[THE DATA]
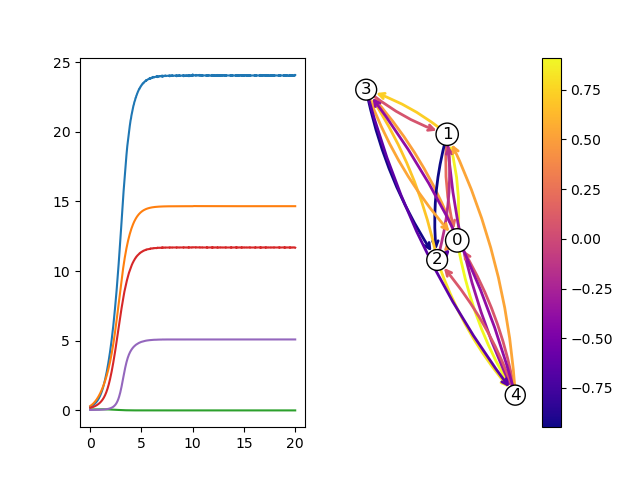
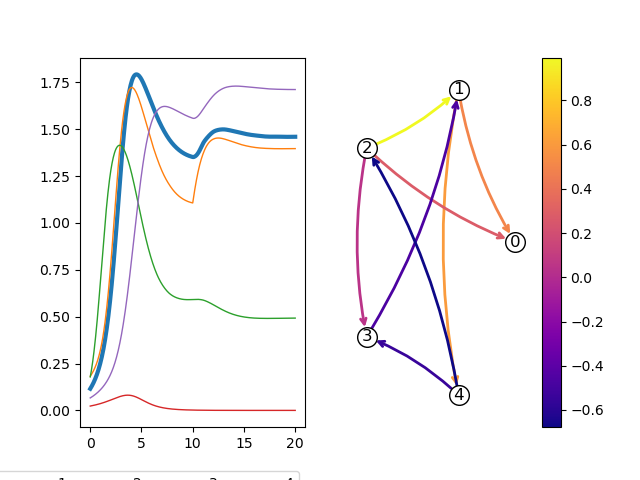
Updated more explanatory shiny

diff --git a/ds_shiny/app.py b/ds_shiny/app.py
@@ -1,4 +1,4 @@
-##shiny run --reload --launch-browser Documents/GitHub/dynamics_random_complex_systems/ds_shiny/app.py
+##shiny run --reload --launch-browser GitHub/dynamics_random_complex_systems/ds_shiny/app.py
 
 ########################################################
 
@@ -29,7 +29,7 @@ app_ui = ui.page_sidebar(
     
     ui.div(
         ui.input_action_button(
-            "run", "Run this model", class_="btn-primary"
+            "run", "Run the dynamical systems model", class_="btn-primary"
         ),
         
     ),
@@ -37,7 +37,7 @@ app_ui = ui.page_sidebar(
     ui.div(
         
         ui.input_action_button(
-            "reset_model", "Reset the model", class_="btn-primary"
+            "reset_model", "Generate a new model", class_="btn-primary"
         ),
         
     ),
@@ -46,15 +46,15 @@ app_ui = ui.page_sidebar(
     
     ui.input_slider("prop_interactions", "Prop. of possible interactions", 0, 1, 0.5),
     
-    ui.input_radio_buttons("parameter_to_update", "Parameter to update", choices=["None", "Value", "Max level", "Interaction"]),
+    ui.input_radio_buttons("parameter_to_update", "How to intervene", choices=["None", "Value", "Max level", "Interaction"]),
     
-    ui.input_slider("sel_node", "Selected node", 0, 15, 0, step = 1),
+    ui.input_slider("sel_node", "Selected node to intervene on", 0, 15, 0, step = 1),
     
     ui.input_slider("sel_other_node", "Interaction from...", 0, 15, 1, step = 1),
     
     ui.input_slider("no_factors", "No. factors", 1, 15, 5, step = 1),
     
-    ui.input_slider("kick_size", "Kick size", -2, 2, 0.1, step = 0.1),
+    ui.input_slider("kick_size", "Intervention size", -2, 2, 0.1, step = 0.1),
     
     ui.input_slider("max_time", "Maximum time", 0, 50, 20, step = 1),
     
@@ -290,7 +290,11 @@ def server(input, output, session):
 
                 ax[0].plot(full_t, full_z.T[:, sel_factor], linewidth=set_line_width, label=f"{sel_factor}")
                 
-        ax[0].legend(bbox_to_anchor=(1, -0.1), ncol=no_factors)
+        ax[0].legend(bbox_to_anchor=(1, -0.3), ncol=no_factors)
+        
+        ax[0].set_xlabel("Time")
+        
+        ax[0].set_ylabel("Node value")
 
         #############################################################
 
@@ -348,6 +352,8 @@ def server(input, output, session):
         #plt.show()
 
         #plt.close()
+        
+        fig.suptitle("Try to intervene to increase the value of node 0", fontsize=16)
         
         return fig
      

diff --git a/intervention_effects.py b/intervention_effects.py
@@ -172,9 +172,9 @@ max_t=20
 
 prop_interactions=0.8
 
-all_kick_sizes=np.random.random(no_runs)#np.ones(no_runs)
+all_kick_sizes=np.random.random(no_runs)*3#np.ones(no_runs)
 
-kick_type=1 ##1=value, 2=max, 3=interaction
+kick_type=3 ##1=value, 2=max, 3=interaction
 
 all_intervention_effects=[]
 
@@ -191,7 +191,7 @@ for sel_run in np.arange(no_runs):
     max_resources=np.random.random(no_factors)*2
 
     initial_interactions=np.random.random([no_factors, no_factors])*2-1
-            
+    
     ##create an array that tells us which interactions to include
 
     interactions_include=(np.random.choice([0, 1], no_factors*no_factors, p=[1-prop_interactions, prop_interactions])).reshape(no_factors, no_factors)
@@ -204,8 +204,38 @@ for sel_run in np.arange(no_runs):
         
     ##also, set the interaction between 1 and 0 to be 0.5 (always positive, and somewhere in the middle)
 
-    interactions[1, 0]=0.5
+#    interactions[1, 0]=0.5
 
+    ########################
+    
+    ##or run this for a specific system
+    
+    growth_rate=np.ones(no_factors)*2
+
+    growth_to_max_rate=np.zeros(no_factors)
+
+    max_resources=np.zeros(no_factors)
+
+    interactions=np.zeros([no_factors, no_factors])
+    
+    growth_to_max_rate[3]=1
+    
+    growth_to_max_rate[4]=1
+    
+    max_resources[3]=1
+    
+    max_resources[4]=1
+    
+    interactions[2, 0]=2
+    
+    interactions[4, 2]=2
+   
+    interactions[3, 0]=0.5
+    
+    interactions[3, 1]=1
+    
+    interactions[1, 0]=-1
+            
     intervention_effect=Calc_Intervention_Effect(no_factors, no_t, max_t, prop_interactions, kick_size, kick_type)
 
 #    print("intervention_effect = ", intervention_effect)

[WORK INSTRUCTIONS] Word for word, print the material above, but without its pictures.

[REPLY TO THE TASK]
Updated more explanatory shiny

diff --git a/ds_shiny/app.py b/ds_shiny/app.py
@@ -1,4 +1,4 @@
-##shiny run --reload --launch-browser Documents/GitHub/dynamics_random_complex_systems/ds_shiny/app.py
+##shiny run --reload --launch-browser GitHub/dynamics_random_complex_systems/ds_shiny/app.py
 
 ########################################################
 
@@ -29,7 +29,7 @@ app_ui = ui.page_sidebar(
     
     ui.div(
         ui.input_action_button(
-            "run", "Run this model", class_="btn-primary"
+            "run", "Run the dynamical systems model", class_="btn-primary"
         ),
         
     ),
@@ -37,7 +37,7 @@ app_ui = ui.page_sidebar(
     ui.div(
         
         ui.input_action_button(
-            "reset_model", "Reset the model", class_="btn-primary"
+            "reset_model", "Generate a new model", class_="btn-primary"
         ),
         
     ),
@@ -46,15 +46,15 @@ app_ui = ui.page_sidebar(
     
     ui.input_slider("prop_interactions", "Prop. of possible interactions", 0, 1, 0.5),
     
-    ui.input_radio_buttons("parameter_to_update", "Parameter to update", choices=["None", "Value", "Max level", "Interaction"]),
+    ui.input_radio_buttons("parameter_to_update", "How to intervene", choices=["None", "Value", "Max level", "Interaction"]),
     
-    ui.input_slider("sel_node", "Selected node", 0, 15, 0, step = 1),
+    ui.input_slider("sel_node", "Selected node to intervene on", 0, 15, 0, step = 1),
     
     ui.input_slider("sel_other_node", "Interaction from...", 0, 15, 1, step = 1),
     
     ui.input_slider("no_factors", "No. factors", 1, 15, 5, step = 1),
     
-    ui.input_slider("kick_size", "Kick size", -2, 2, 0.1, step = 0.1),
+    ui.input_slider("kick_size", "Intervention size", -2, 2, 0.1, step = 0.1),
     
     ui.input_slider("max_time", "Maximum time", 0, 50, 20, step = 1),
     
@@ -290,7 +290,11 @@ def server(input, output, session):
 
                 ax[0].plot(full_t, full_z.T[:, sel_factor], linewidth=set_line_width, label=f"{sel_factor}")
                 
-        ax[0].legend(bbox_to_anchor=(1, -0.1), ncol=no_factors)
+        ax[0].legend(bbox_to_anchor=(1, -0.3), ncol=no_factors)
+        
+        ax[0].set_xlabel("Time")
+        
+        ax[0].set_ylabel("Node value")
 
         #############################################################
 
@@ -348,6 +352,8 @@ def server(input, output, session):
         #plt.show()
 
         #plt.close()
+        
+        fig.suptitle("Try to intervene to increase the value of node 0", fontsize=16)
         
         return fig
      

diff --git a/intervention_effects.py b/intervention_effects.py
@@ -172,9 +172,9 @@ max_t=20
 
 prop_interactions=0.8
 
-all_kick_sizes=np.random.random(no_runs)#np.ones(no_runs)
+all_kick_sizes=np.random.random(no_runs)*3#np.ones(no_runs)
 
-kick_type=1 ##1=value, 2=max, 3=interaction
+kick_type=3 ##1=value, 2=max, 3=interaction
 
 all_intervention_effects=[]
 
@@ -191,7 +191,7 @@ for sel_run in np.arange(no_runs):
     max_resources=np.random.random(no_factors)*2
 
     initial_interactions=np.random.random([no_factors, no_factors])*2-1
-            
+    
     ##create an array that tells us which interactions to include
 
     interactions_include=(np.random.choice([0, 1], no_factors*no_factors, p=[1-prop_interactions, prop_interactions])).reshape(no_factors, no_factors)
@@ -204,8 +204,38 @@ for sel_run in np.arange(no_runs):
         
     ##also, set the interaction between 1 and 0 to be 0.5 (always positive, and somewhere in the middle)
 
-    interactions[1, 0]=0.5
+#    interactions[1, 0]=0.5
 
+    ########################
+    
+    ##or run this for a specific system
+    
+    growth_rate=np.ones(no_factors)*2
+
+    growth_to_max_rate=np.zeros(no_factors)
+
+    max_resources=np.zeros(no_factors)
+
+    interactions=np.zeros([no_factors, no_factors])
+    
+    growth_to_max_rate[3]=1
+    
+    growth_to_max_rate[4]=1
+    
+    max_resources[3]=1
+    
+    max_resources[4]=1
+    
+    interactions[2, 0]=2
+    
+    interactions[4, 2]=2
+   
+    interactions[3, 0]=0.5
+    
+    interactions[3, 1]=1
+    
+    interactions[1, 0]=-1
+            
     intervention_effect=Calc_Intervention_Effect(no_factors, no_t, max_t, prop_interactions, kick_size, kick_type)
 
 #    print("intervention_effect = ", intervention_effect)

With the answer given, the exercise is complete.